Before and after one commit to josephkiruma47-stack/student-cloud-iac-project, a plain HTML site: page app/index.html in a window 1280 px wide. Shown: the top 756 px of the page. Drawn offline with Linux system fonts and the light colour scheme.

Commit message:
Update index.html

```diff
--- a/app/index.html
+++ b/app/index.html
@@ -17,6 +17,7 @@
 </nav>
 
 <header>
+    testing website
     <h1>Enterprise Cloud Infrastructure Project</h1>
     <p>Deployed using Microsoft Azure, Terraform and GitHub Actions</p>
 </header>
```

================================

→ WHAT YOU ARE ASKED TO DO:
The full listing must come back exactly as given.

→ REPLY:
Before and after one commit to josephkiruma47-stack/student-cloud-iac-project, a plain HTML site: page app/index.html in a window 1280 px wide. Shown: the top 756 px of the page. Drawn offline with Linux system fonts and the light colour scheme.

Commit message:
Update index.html

```diff
--- a/app/index.html
+++ b/app/index.html
@@ -17,6 +17,7 @@
 </nav>
 
 <header>
+    testing website
     <h1>Enterprise Cloud Infrastructure Project</h1>
     <p>Deployed using Microsoft Azure, Terraform and GitHub Actions</p>
 </header>
```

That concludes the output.